It has come to light in recent years that meditation is one of the healthiest things you can do for your brain, and subsequently, the rest of your body. This is coming from real neuroscientists doing real research on real brains – this is not the hippie stuff your parents warned you about.
The Laboratory for Affective Neuroscience at the University of Wisconsin produced hard data that short amounts of mindfulness meditation lead to increased influenza resistance. Akira Kasamatsu, M.D., went as far as monitoring the electronic activity of 48 priests and disciples of Zen Buddhism, a religious sect known for meditation. Their brain activity showed increased levels of what are known as alpha waves. These waves are heavily associated with being relaxed.

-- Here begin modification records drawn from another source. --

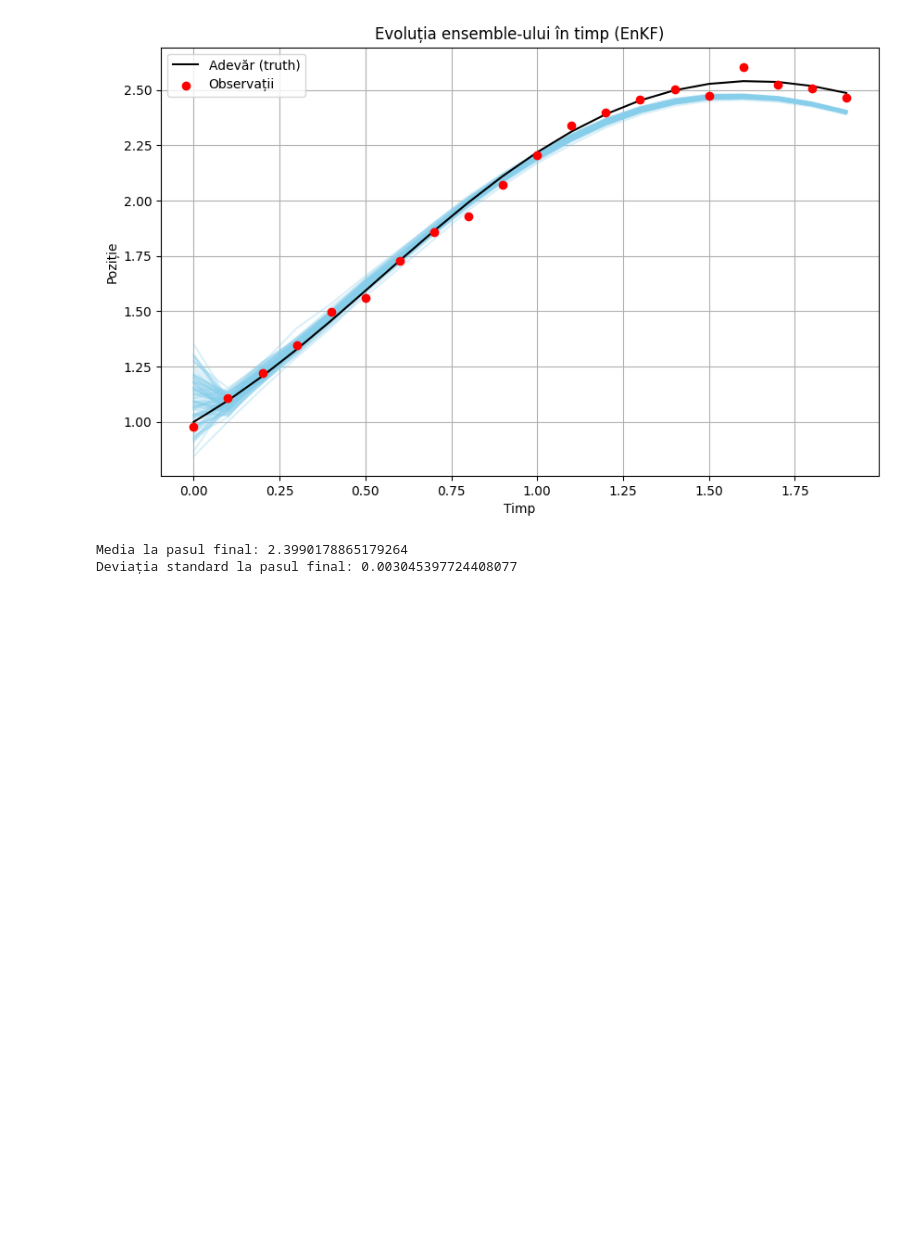
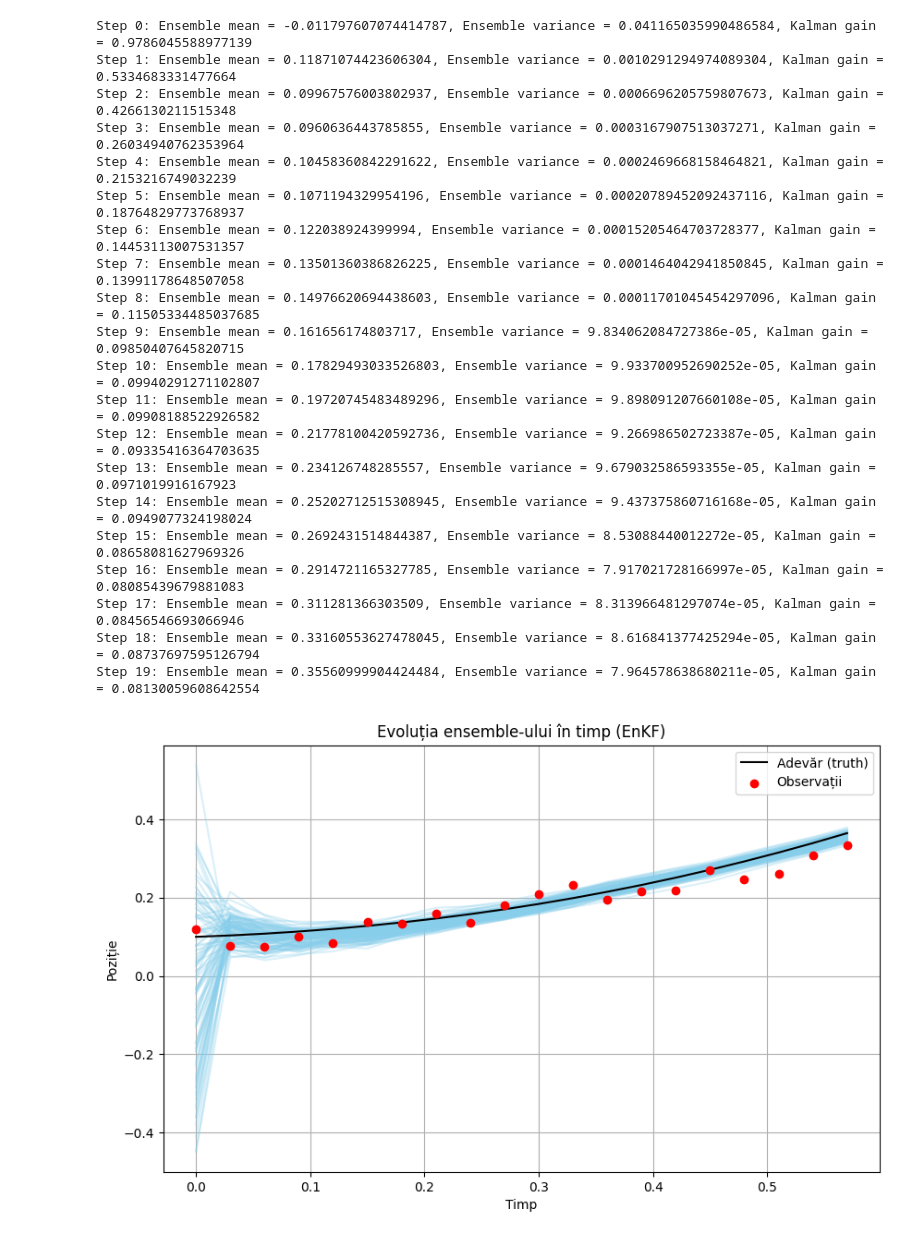
Before and after one commit to TudorMiron21/master, a Jupyter notebook: anul1/sem2/Data Assimilation/Proiecte_DA/Proiecte/source.ipynb, the cells around one changed output. Drawn from its saved outputs; the diff is of its cells as text; code cells hidden in the pictures; blank space fills up the shorter version.

```diff
--- a/anul1/sem2/Data Assimilation/Proiecte_DA/Proiecte/source.ipynb
+++ b/anul1/sem2/Data Assimilation/Proiecte_DA/Proiecte/source.ipynb
@@ -7,13 +7,16 @@ def f(x,t):
     return math.cos(t) * x + math.sin(t)
 
 
+#functia euler imbunatatita
 def heun_step(x, t, h):
     k1 = f(x, t)
     # k2 = f(x + h * k1, t + h)
     k2 = f(t+h, x + h * k1)
     return x + (h / 2) * (k1 + k2)
 
+#returneaza intervalele de timp la care s-au facut
 def integrate_heun(x0, t0, t_end, h):
+    #times - intervalele de timp
     times = np.arange(t0, t_end + h, h)
     x = np.zeros_like(times)
     x[0] = x0
@@ -21,10 +24,16 @@ def integrate_heun(x0, t0, t_end, h):
         x[i] = heun_step(x[i - 1], times[i - 1], h)
     return times, x
 
+#x0 - valoarea initiala
+#h - intervalul de esantionare
+#k - nr de observatii
+#noise_std - deviatia standard a observatiilor
+#returneaza observatiile si adevarul
 def generate_observations(x0, h, k, noise_std):
     _, truth = integrate_heun(x0, 0, h * (k-1), h)
     obs = truth + np.random.normal(0, noise_std, size=k)
     return obs, truth
+
 
 
 def enkf(x0_mean, x0_std, obs, h, R, ensemble_size):
@@ -32,17 +41,28 @@ def enkf(x0_mean, x0_std, obs, h, R, ensemble_size):
     ensemble = np.random.normal(x0_mean, x0_std, size=ensemble_size)
     all_ensembles = []
 
+    # itterate through k obs steps
     for step in range(k):
-        # Model propagation
+
+        #for each itteration we apply the heun step
         for i in range(ensemble_size):
+            ## prediction step ##
             ensemble[i] = heun_step(ensemble[i], step * h, h)
 
+        # store the ensebmle values after the prediction step and before the update step
         all_ensembles.append(ensemble.copy())
 
-        # Kalman update
+        ## update step based on the observations ##
+
         x_mean = np.mean(ensemble)
+
+        #calculate the variance of the model(std deviation squared)
         P = np.var(ensemble)
+
+        # calculate the Kalman gain
+        # number bewtween 0 and 1 that represents how much I trust the observation in compaison to the model
         K = P / (P + R)
+        print(f"Step {step}: Ensemble mean = {x_mean}, Ensemble variance = {P}, Kalman gain = {K}")
         obs_noise = np.random.normal(0, np.sqrt(R), size=ensemble_size)
         ensemble = ensemble + K * (obs[step] + obs_noise - ensemble)
 
@@ -50,37 +70,55 @@ def enkf(x0_mean, x0_std, obs, h, R, ensemble_size):
 
 
 
 # Configurare parametri
-x0_true = 1.0
-x0_std = 0.1
-h = 0.1
+x0_true = 0.1
+x0_std = 0.2
+h = 0.03
 k = 20
 obs_noise_std = 0.03
 R = obs_noise_std**2
 ensemble_size = 100
 
 # Simulări
 obs, truth = generate_observations(x0_true, h, k, obs_noise_std)
-all_ensembles = enkf(1.0, x0_std, obs, h, R, ensemble_size)
+all_ensembles = enkf(0, x0_std, obs, h, R, ensemble_size)
 
 # Plot
 plt.figure(figsize=(10, 6))
 for i in range(ensemble_size):
     plt.plot(np.arange(k) * h, all_ensembles[:, i], color='skyblue', alpha=0.3)
 plt.plot(np.arange(k) * h, truth, color='black', label='Adevăr (truth)')
 plt.scatter(np.arange(k) * h, obs, color='red', label='Observații', zorder=10)
 plt.title("Evoluția ensemble-ului în timp (EnKF)")
 plt.xlabel("Timp")
 plt.ylabel("Poziție")
 plt.legend()
 plt.grid()
 plt.show()
 
 # Medie și dev. standard la pas final
 final_ensemble = all_ensembles[-1]
 print("Media la pasul final:", np.mean(final_ensemble))
 print("Deviația standard la pasul final:", np.std(final_ensemble))
 # %% [output]
+Step 0: Ensemble mean = -0.011797607074414787, Ensemble variance = 0.041165035990486584, Kalman gain = 0.9786045588977139
+Step 1: Ensemble mean = 0.11871074423606304, Ensemble variance = 0.0010291294974089304, Kalman gain = 0.5334683331477664
+Step 2: Ensemble mean = 0.09967576003802937, Ensemble variance = 0.0006696205759807673, Kalman gain = 0.4266130211515348
+Step 3: Ensemble mean = 0.0960636443785855, Ensemble variance = 0.0003167907513037271, Kalman gain = 0.26034940762353964
+Step 4: Ensemble mean = 0.10458360842291622, Ensemble variance = 0.0002469668158464821, Kalman gain = 0.2153216749032239
+Step 5: Ensemble mean = 0.1071194329954196, Ensemble variance = 0.00020789452092437116, Kalman gain = 0.18764829773768937
+Step 6: Ensemble mean = 0.122038924399994, Ensemble variance = 0.00015205464703728377, Kalman gain = 0.14453113007531357
+Step 7: Ensemble mean = 0.13501360386826225, Ensemble variance = 0.0001464042941850845, Kalman gain = 0.13991178648507058
+Step 8: Ensemble mean = 0.14976620694438603, Ensemble variance = 0.00011701045454297096, Kalman gain = 0.11505334485037685
+Step 9: Ensemble mean = 0.161656174803717, Ensemble variance = 9.834062084727386e-05, Kalman gain = 0.09850407645820715
+Step 10: Ensemble mean = 0.17829493033526803, Ensemble variance = 9.933700952690252e-05, Kalman gain = 0.09940291271102807
+Step 11: Ensemble mean = 0.19720745483489296, Ensemble variance = 9.898091207660108e-05, Kalman gain = 0.09908188522926582
+Step 12: Ensemble mean = 0.21778100420592736, Ensemble variance = 9.266986502723387e-05, Kalman gain = 0.09335416364703635
+Step 13: Ensemble mean = 0.234126748285557, Ensemble variance = 9.679032586593355e-05, Kalman gain = 0.0971019916167923
+Step 14: Ensemble mean = 0.25202712515308945, Ensemble variance = 9.437375860716168e-05, Kalman gain = 0.0949077324198024
+Step 15: Ensemble mean = 0.2692431514844387, Ensemble variance = 8.53088440012272e-05, Kalman gain = 0.08658081627969326
+Step 16: Ensemble mean = 0.2914721165327785, Ensemble variance = 7.917021728166997e-05, Kalman gain = 0.08085439679881083
+Step 17: Ensemble mean = 0.311281366303509, Ensemble variance = 8.313966481297074e-05, Kalman gain = 0.08456546693066946
+Step 18: Ensemble mean = 0.33160553627478045, Ensemble variance = 8.616841377425294e-05, Kalman gain = 0.08737697595126794
+Step 19: Ensemble mean = 0.35560999904424484, Ensemble variance = 7.964578638680211e-05, Kalman gain = 0.08130059608642554
-[figure, old version]
+[figure, new version]
-Media la pasul final: 2.3990178865179264
-Deviația standard la pasul final: 0.003045397724408077
```
Also changed, not shown: parts of 2 cells of this notebook, 14 other files.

These long-time practitioners of meditation were literally able to tune their brains to a relaxed wavelength, regardless of how stressful a situation may be. Imagine being able to make stress go away with a conscious decision – these individuals don't have to imagine that power. They already have it.
Countless scholarly articles reinforce this sentiment, explaining how mindful meditation can be used to manage chronic pain and reign in anxiety disorders.
To approach "mindfulness" from ground zero can seem difficult. The whole point of the exercise is to quiet the mind – something I struggle with on a daily basis. To begin, you need a mental focal point. Some people like to use the word "mantra," but if that seems hokey, call it a focal point. Sometimes I just use the word "focus" as a constant reminder of what I'm trying to do. Relax every muscle in your body. Sit upright so you don't fall asleep. See if you can sit there and do nothing but think less and less for 10 minutes. Use a timer on your phone so you don't feel the need to peek at the time. It takes practice, but even if you don't get it your first time, you'll be amazed how good quiet time feels. It's the kind of habit that takes little time and less planning. Do it in the library if you're stressed and until you fall asleep when you're antsy.
It's your brain; learn to make it work for you.
Andrew Fleming is a junior in neuroscience. He can be reached at email@example.com.